Dystopian and Post-Apocalyptic genres challenge our notions of Aristotelian mimesis vs Anti-mimesis – i.e., In the study of the human condition, does life imitate art or art imitate life? Popular culture, then and now, provides us with examples to depict the circularity of these notions and the psychological importance of exploring this aspect of human nature, particularly the contemplation of our own collective demise. While we recoil in horror at the images these genres portray, we are also morbidly fascinated by them, and we can’t help but ask ourselves . . . Could that really happen? Will that happen?

Comment. Two intellectual traditions help further enlighten as to “The Psychology of Dystopian and Post-Apocalyptic Stories”. The first is that of the philosopher Martin Heidegger’s Dasein wherein all of us are each thrown into a facticity including the unexpected and the inevitability of death. The unexpected follows the death of what came before. Death varies by various nothings and somethings. The second is that of the neo-psychoanalyst Melanie Klein’s paranoid-schizoid position. This denotes refers to anxieties, ego defenses, and interpersonal relations arising in the earliest months of life and continuing in various degrees into childhood and adulthood.

Guest Biography

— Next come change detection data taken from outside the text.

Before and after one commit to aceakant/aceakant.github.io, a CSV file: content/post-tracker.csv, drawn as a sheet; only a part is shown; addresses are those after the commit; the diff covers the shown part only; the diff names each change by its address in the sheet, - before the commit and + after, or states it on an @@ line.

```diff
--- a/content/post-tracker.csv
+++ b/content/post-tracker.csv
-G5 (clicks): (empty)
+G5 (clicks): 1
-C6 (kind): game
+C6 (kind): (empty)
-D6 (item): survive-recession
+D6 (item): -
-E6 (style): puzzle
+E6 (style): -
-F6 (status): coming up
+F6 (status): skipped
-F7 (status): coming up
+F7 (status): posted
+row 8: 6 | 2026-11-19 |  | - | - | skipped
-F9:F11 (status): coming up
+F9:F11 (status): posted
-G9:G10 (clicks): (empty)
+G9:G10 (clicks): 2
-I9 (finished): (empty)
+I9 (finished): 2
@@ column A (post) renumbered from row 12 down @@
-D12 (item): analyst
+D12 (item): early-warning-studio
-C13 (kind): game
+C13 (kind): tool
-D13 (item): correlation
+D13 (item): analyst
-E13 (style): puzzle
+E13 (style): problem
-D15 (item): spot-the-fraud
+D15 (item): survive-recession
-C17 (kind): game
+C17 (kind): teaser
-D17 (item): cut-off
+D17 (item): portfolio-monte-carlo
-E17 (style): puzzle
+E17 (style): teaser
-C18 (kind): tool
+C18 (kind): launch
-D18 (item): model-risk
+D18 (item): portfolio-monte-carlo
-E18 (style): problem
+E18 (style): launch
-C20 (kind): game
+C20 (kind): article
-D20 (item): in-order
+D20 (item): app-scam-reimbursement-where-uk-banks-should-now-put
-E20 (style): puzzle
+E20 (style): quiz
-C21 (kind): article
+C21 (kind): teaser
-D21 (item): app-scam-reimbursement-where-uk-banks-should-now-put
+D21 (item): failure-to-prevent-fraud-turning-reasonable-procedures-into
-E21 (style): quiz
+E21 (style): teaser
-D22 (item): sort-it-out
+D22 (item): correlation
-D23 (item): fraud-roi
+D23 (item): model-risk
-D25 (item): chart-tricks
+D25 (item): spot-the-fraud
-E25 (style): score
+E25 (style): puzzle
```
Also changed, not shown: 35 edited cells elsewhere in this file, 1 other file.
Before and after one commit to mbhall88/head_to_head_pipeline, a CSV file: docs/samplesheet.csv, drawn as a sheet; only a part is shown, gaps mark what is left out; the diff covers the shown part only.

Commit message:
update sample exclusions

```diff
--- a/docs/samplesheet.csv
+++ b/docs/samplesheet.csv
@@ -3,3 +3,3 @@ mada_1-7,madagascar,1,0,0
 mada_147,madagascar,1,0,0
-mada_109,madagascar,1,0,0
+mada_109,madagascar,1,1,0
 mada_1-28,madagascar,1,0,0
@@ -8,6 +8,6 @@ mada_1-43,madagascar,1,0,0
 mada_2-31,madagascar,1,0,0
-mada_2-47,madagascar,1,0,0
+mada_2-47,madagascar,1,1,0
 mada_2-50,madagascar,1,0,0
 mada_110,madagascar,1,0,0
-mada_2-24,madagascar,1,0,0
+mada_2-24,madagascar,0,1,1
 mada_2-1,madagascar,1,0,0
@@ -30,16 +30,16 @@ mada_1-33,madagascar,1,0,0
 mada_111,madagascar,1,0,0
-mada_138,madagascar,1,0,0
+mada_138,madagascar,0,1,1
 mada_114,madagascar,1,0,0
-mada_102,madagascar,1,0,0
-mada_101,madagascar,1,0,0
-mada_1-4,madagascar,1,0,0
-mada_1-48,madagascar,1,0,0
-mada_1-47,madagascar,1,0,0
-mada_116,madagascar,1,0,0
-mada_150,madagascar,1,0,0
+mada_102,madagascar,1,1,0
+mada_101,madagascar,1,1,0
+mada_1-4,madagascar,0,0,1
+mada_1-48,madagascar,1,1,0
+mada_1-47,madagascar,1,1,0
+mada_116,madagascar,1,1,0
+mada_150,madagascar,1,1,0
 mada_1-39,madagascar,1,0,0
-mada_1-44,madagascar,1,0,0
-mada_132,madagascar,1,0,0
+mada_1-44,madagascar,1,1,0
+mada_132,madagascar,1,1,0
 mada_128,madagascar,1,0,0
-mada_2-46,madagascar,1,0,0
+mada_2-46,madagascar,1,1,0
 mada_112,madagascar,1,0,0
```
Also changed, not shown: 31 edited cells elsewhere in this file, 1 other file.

Dr. Donna Roberts is an Associate Professor and Department Chair for Social Sciences and Economics in the College of Arts & Sciences. She is an active fellow of the Royal Society of the Arts and a member of the ERAU Jack R. Hunt Society. Donna has been with Embry-Riddle since 2003 and held positions including Dean of Academic Affairs-International Region, Regional Associate Dean-European Region, Center Faculty Chair-Northern Italy, Discipline Chair of Sociology & Psychology and the Associate Discipline Chair of Social Sciences and Economics.

Dr. Roberts' research interests encompass various areas of psychology and education, including personality, consumer psychology, media psychology, generational studies, learning styles and the intersection between psychology and the arts.

Dr. Roberts resides in Europe. In her free time she enjoys writing, traveling, reading, and quilting. She is an avid supporter of human and animal rights.